_ACTIVITY_
Copies of all lines containing the string "subtitle" are needed from the data below.

_THE RECORDS_
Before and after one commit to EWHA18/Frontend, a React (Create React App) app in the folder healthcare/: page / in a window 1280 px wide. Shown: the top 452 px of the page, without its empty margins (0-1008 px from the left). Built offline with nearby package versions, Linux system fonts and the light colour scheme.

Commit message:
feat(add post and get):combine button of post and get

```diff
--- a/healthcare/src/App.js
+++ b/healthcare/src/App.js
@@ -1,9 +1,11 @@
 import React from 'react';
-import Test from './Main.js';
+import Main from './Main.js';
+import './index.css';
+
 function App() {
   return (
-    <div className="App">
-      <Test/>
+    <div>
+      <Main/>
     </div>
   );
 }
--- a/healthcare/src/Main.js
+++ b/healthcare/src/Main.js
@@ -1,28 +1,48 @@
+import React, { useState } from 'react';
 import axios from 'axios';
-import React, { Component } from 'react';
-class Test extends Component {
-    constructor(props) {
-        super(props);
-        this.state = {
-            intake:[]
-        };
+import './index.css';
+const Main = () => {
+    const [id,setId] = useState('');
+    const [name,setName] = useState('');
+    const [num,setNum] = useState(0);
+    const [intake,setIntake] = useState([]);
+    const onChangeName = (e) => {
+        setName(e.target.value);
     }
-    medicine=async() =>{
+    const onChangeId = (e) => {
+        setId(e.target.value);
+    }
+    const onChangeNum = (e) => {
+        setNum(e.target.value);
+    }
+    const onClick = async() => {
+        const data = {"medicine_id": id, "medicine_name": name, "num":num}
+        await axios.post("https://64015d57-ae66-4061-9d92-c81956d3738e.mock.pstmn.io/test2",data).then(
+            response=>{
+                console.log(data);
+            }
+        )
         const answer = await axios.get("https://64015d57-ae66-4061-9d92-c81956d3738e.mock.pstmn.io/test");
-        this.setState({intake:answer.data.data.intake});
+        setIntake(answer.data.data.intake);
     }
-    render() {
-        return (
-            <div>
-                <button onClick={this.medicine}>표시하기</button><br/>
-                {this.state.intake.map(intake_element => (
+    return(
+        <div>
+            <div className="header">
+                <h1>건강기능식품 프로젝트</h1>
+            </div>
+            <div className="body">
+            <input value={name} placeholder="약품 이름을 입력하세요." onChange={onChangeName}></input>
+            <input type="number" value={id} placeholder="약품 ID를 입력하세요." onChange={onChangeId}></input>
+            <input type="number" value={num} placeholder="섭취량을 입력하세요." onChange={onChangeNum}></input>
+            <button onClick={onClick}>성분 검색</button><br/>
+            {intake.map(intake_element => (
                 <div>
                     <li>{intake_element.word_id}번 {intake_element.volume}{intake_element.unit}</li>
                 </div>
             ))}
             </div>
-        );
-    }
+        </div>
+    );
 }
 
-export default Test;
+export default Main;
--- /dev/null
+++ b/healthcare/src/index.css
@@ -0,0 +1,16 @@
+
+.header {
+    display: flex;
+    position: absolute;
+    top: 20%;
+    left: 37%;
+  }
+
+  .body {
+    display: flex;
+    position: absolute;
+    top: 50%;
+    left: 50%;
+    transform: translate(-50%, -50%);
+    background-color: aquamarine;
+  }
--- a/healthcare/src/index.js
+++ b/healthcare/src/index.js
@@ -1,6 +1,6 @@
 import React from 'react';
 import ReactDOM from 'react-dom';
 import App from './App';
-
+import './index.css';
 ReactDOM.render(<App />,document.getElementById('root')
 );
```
--
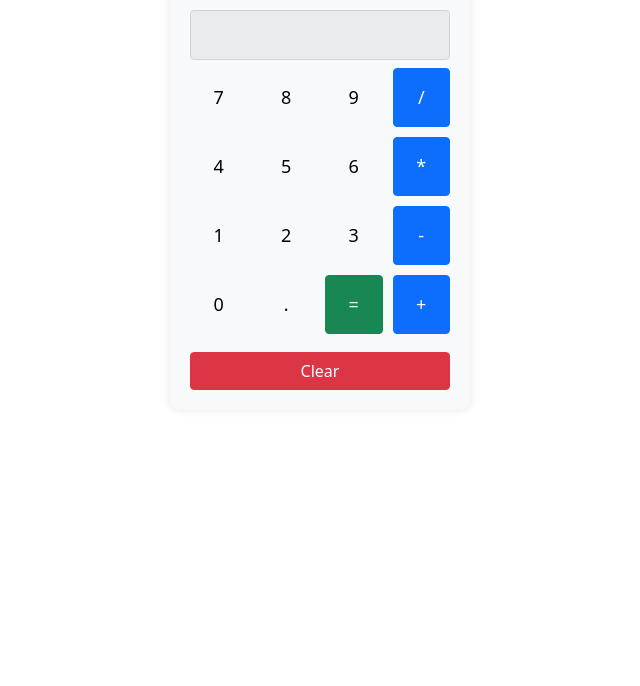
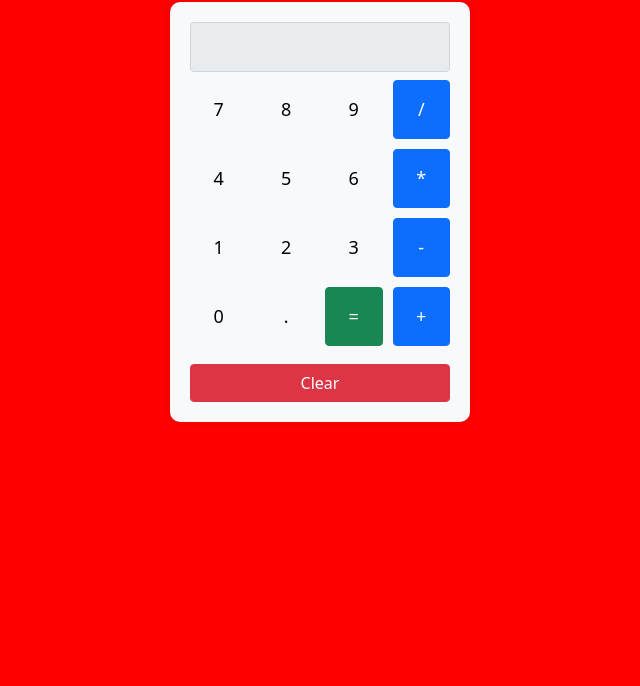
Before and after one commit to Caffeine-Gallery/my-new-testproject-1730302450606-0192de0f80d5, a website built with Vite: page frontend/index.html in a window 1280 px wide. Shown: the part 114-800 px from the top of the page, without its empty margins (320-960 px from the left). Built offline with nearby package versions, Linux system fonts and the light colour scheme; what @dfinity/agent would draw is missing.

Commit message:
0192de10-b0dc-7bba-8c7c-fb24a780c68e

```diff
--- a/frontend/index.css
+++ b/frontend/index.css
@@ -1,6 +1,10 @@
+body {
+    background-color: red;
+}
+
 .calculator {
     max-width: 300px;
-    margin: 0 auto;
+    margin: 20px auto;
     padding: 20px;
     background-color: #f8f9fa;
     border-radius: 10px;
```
==
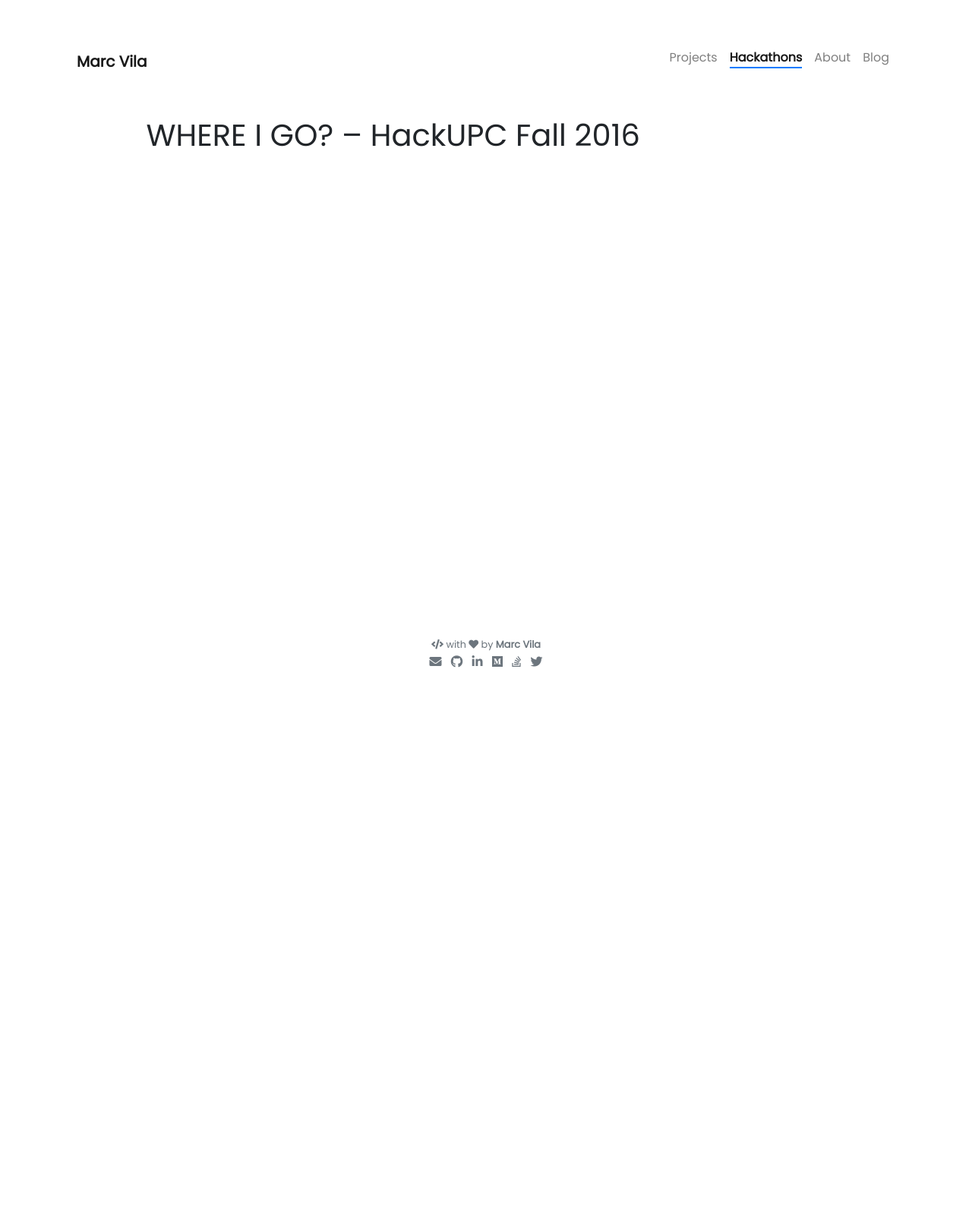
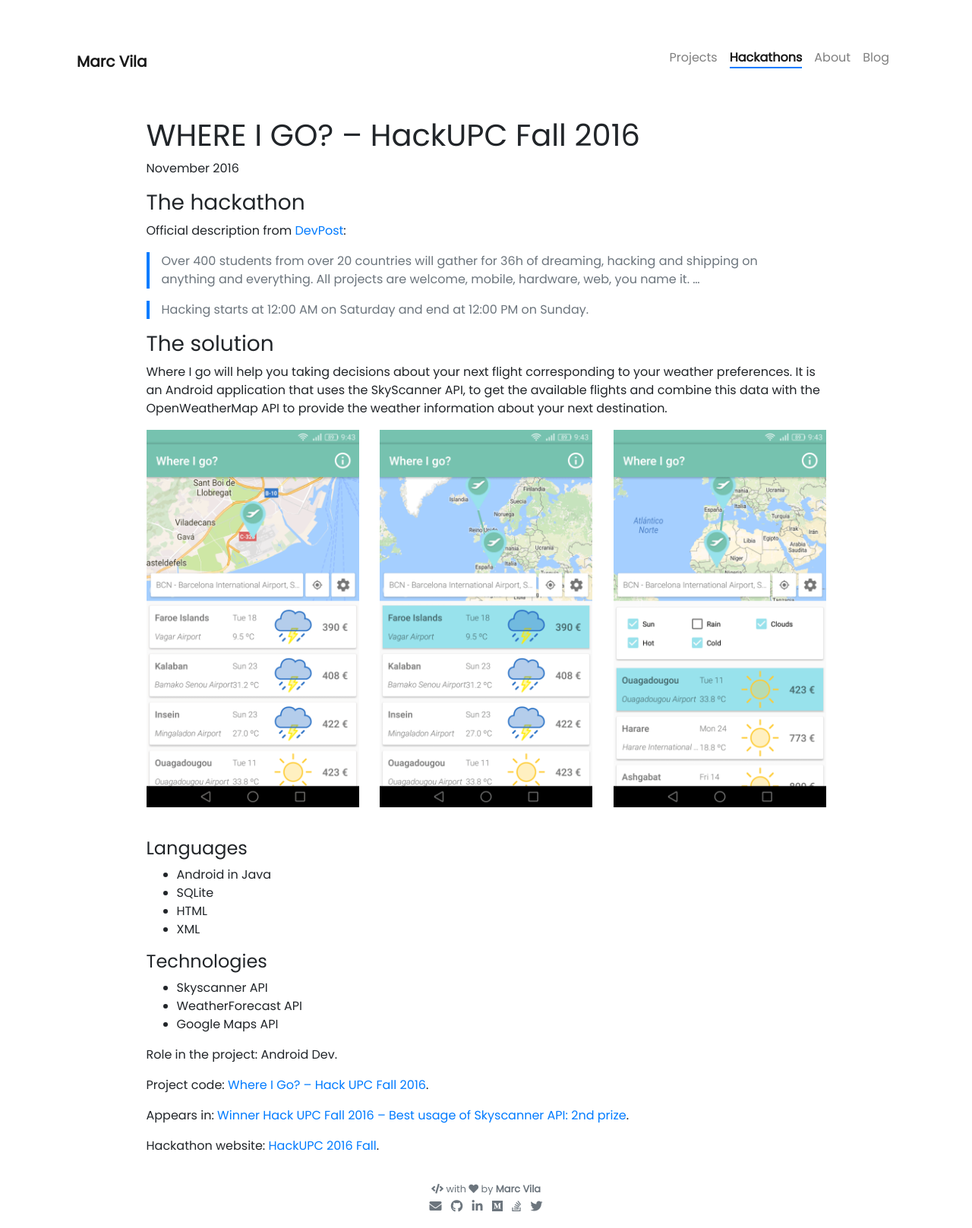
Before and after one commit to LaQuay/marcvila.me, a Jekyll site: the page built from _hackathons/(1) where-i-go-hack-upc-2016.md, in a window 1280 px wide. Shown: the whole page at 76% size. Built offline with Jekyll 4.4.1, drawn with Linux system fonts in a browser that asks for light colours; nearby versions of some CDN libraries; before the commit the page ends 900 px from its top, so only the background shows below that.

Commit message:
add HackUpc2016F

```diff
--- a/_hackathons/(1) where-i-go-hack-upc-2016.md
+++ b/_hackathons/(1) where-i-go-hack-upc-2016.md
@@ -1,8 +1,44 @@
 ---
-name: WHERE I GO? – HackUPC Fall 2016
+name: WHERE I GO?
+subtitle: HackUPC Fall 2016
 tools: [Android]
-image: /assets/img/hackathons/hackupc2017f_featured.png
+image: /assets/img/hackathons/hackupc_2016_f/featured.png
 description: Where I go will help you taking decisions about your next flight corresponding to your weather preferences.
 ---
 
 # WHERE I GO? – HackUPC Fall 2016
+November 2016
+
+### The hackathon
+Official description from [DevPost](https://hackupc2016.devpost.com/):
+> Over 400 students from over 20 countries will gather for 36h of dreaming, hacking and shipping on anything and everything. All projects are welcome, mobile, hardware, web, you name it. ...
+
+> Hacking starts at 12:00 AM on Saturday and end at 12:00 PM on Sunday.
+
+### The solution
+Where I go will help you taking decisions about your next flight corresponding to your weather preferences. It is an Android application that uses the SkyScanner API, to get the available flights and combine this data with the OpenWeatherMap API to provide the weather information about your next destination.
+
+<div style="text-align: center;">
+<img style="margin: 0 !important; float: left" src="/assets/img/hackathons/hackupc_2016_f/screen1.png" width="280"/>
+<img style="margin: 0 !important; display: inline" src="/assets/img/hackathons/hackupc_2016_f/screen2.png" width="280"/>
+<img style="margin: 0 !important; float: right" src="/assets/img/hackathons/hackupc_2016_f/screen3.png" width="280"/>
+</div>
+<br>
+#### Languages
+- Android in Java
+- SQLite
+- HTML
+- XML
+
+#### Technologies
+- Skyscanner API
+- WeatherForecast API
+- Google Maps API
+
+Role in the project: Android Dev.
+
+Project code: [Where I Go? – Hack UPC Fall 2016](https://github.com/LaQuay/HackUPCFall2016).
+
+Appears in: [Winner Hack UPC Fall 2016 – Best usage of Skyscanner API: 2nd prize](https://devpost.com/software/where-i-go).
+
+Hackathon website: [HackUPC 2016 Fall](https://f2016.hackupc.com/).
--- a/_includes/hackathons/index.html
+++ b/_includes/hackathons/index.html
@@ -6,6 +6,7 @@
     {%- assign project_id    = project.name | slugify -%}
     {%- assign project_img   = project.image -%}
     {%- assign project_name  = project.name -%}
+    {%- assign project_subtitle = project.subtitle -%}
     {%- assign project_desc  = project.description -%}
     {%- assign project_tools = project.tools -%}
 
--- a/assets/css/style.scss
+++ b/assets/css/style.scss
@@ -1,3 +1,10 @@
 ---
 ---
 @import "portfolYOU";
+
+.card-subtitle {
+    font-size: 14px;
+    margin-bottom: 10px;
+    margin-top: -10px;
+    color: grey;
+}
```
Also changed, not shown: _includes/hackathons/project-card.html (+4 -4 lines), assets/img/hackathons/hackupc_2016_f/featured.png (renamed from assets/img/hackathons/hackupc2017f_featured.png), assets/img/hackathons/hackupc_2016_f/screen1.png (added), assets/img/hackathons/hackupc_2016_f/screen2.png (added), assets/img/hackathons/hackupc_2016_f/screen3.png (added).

_SOLUTION FOR THIS EXERCISE_
+subtitle: HackUPC Fall 2016
+    {%- assign project_subtitle = project.subtitle -%}
+.card-subtitle {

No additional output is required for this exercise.